Your goal
Search the data below, and report every line in which "border" occurs.

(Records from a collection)
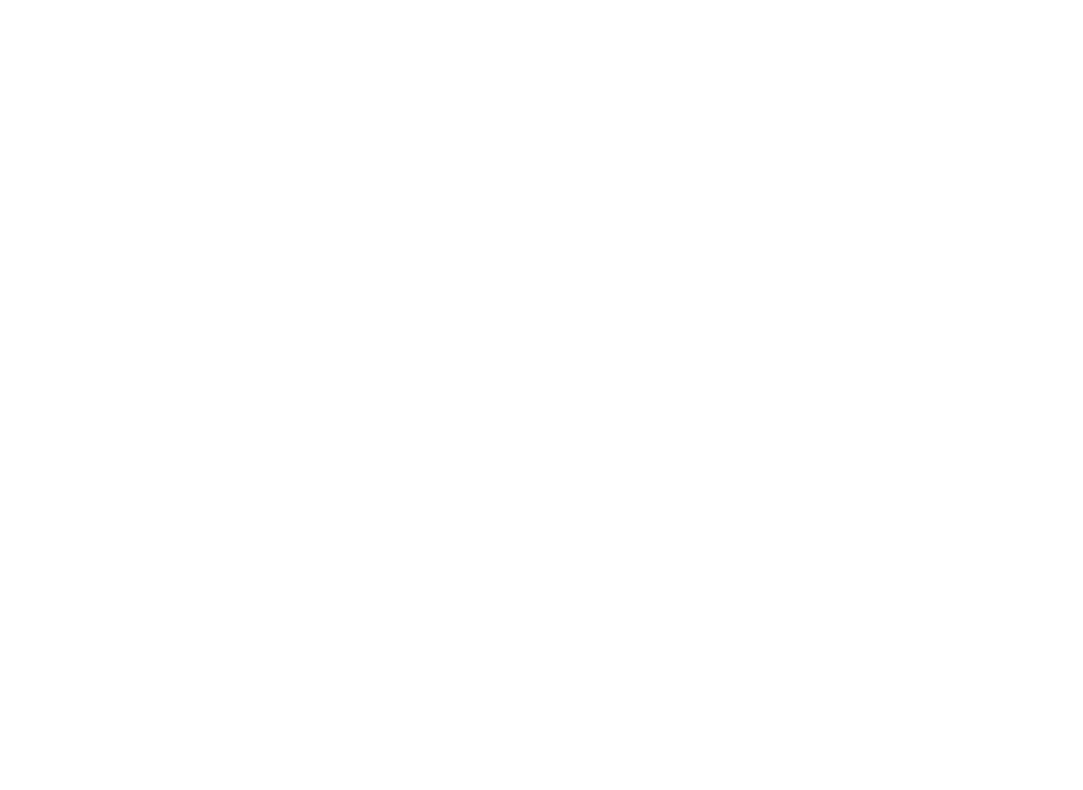
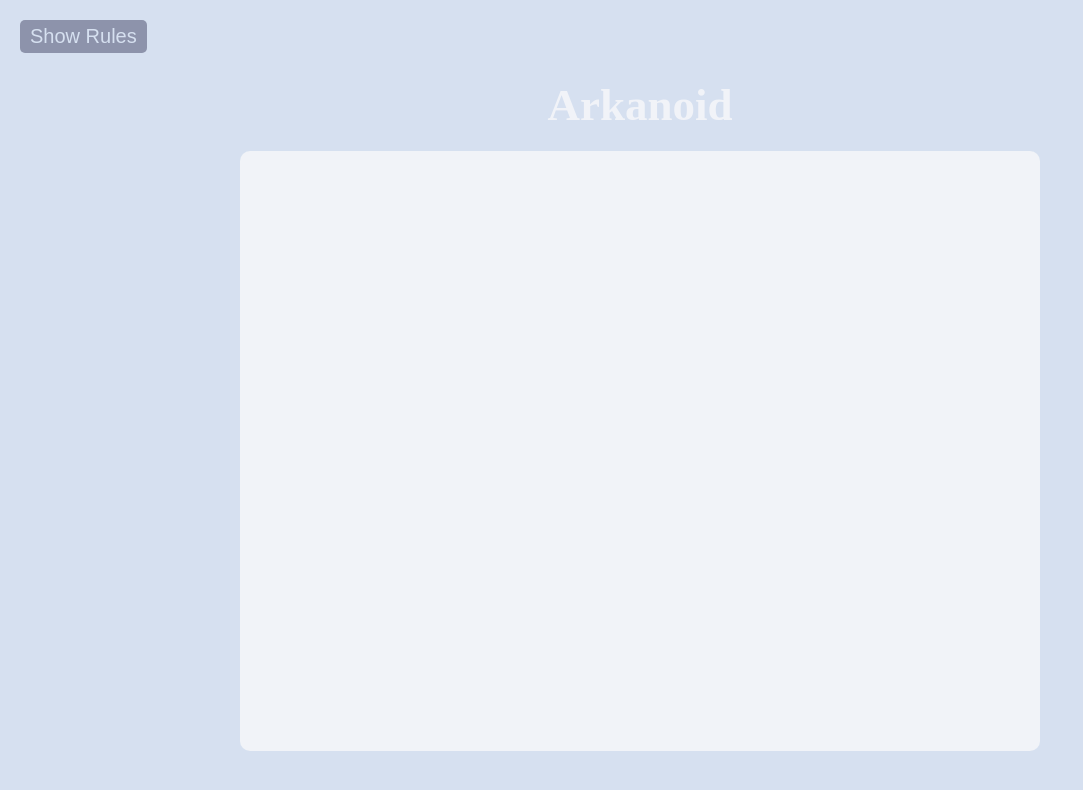
Before and after one commit to atuluy/arkanoid, a plain HTML site: page index.html in a window 1280 px wide. Shown: the whole page, without its empty margins (0-1083 px from the left). Drawn offline with Linux system fonts and the light colour scheme.

Commit message:
Added eventlisteners to buttons for rules

```diff
--- a/game.js
+++ b/game.js
@@ -0,0 +1,13 @@
+const rulesBtn = document.getElementById("rules-btn");
+const closeBtn = document.getElementById("close-btn");
+const rulesContainer = document.getElementById("rules-container");
+
+// Event Listeners
+
+rulesBtn.addEventListener("click", () => {
+  rulesContainer.classList.add("show");
+});
+
+closeBtn.addEventListener("click", () => {
+  rulesContainer.classList.remove("show");
+});
--- a/index.html
+++ b/index.html
@@ -7,6 +7,18 @@
     <title>Arkanoid</title>
   </head>
   <body>
+    <h1>Arkanoid</h1>
+    <button id="rules-btn" class="btn rules-btn">Show Rules</button>
+    <div id="rules-container" class="rules-container">
+      <h2>How To Play:</h2>
+      <p>
+        You can press the right and left keys to move the paddle. Bounce the
+        ball up and break the blocks!
+      </p>
+      <p>If you miss the ball, your score and the blocks will reset!</p>
+      <button id="close-btn" class="btn close-btn">Close</button>
+    </div>
+    <canvas id="canvas" width="800" height="600"></canvas>
     <script src="game.js"></script>
   </body>
 </html>
--- a/style.css
+++ b/style.css
@@ -1,4 +1,80 @@
+:root {
+  --darkest: #393b44;
+  --dark: #8d93ab;
+  --bright: #d6e0f0;
+  --brightest: #f1f3f8;
+}
+
 * {
   box-sizing: border-box;
+}
+
+body {
+  background-color: var(--bright);
+  color: var(--brightest);
+  display: flex;
+  flex-direction: column;
+  align-items: center;
+  justify-content: center;
+  min-height: 100vh;
   margin: 0;
 }
+
+h1 {
+  font-size: 45px;
+  margin-bottom: 20px;
+}
+
+canvas {
+  background-color: var(--brightest);
+  border-radius: 10px;
+  display: block;
+}
+
+.btn {
+  cursor: pointer;
+  font-size: 20px;
+  border: none;
+  border-radius: 5px;
+  background-color: var(--dark);
+  color: var(--bright);
+  padding: 5px 10px;
+  transition: transform 0.5s ease-in-out;
+}
+
+.btn:hover {
+  background-color: var(--brightest);
+  color: var(--darkest);
+  transform: scale(1.06);
+}
+
+.btn:focus {
+  outline: none;
+}
+
+.rules-btn {
+  position: absolute;
+  top: 20px;
+  left: 20px;
+}
+
+.rules-container {
+  background-color: var(--darkest);
+  position: absolute;
+  top: 0;
+  left: 0;
+  min-height: 100vh;
+  width: 300px;
+  padding: 20px;
+  transform: translateX(-100%);
+  transition: transform 1s ease-in-out;
+  display: flex;
+  flex-direction: column;
+  line-height: 1.5;
+  border-top-right-radius: 15px;
+  border-bottom-right-radius: 15px;
+}
+
+.rules-container.show {
+  transform: translateX(0);
+}
```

Answer box
   box-sizing: border-box;
+  border-radius: 10px;
+  border: none;
+  border-radius: 5px;
+  border-top-right-radius: 15px;
+  border-bottom-right-radius: 15px;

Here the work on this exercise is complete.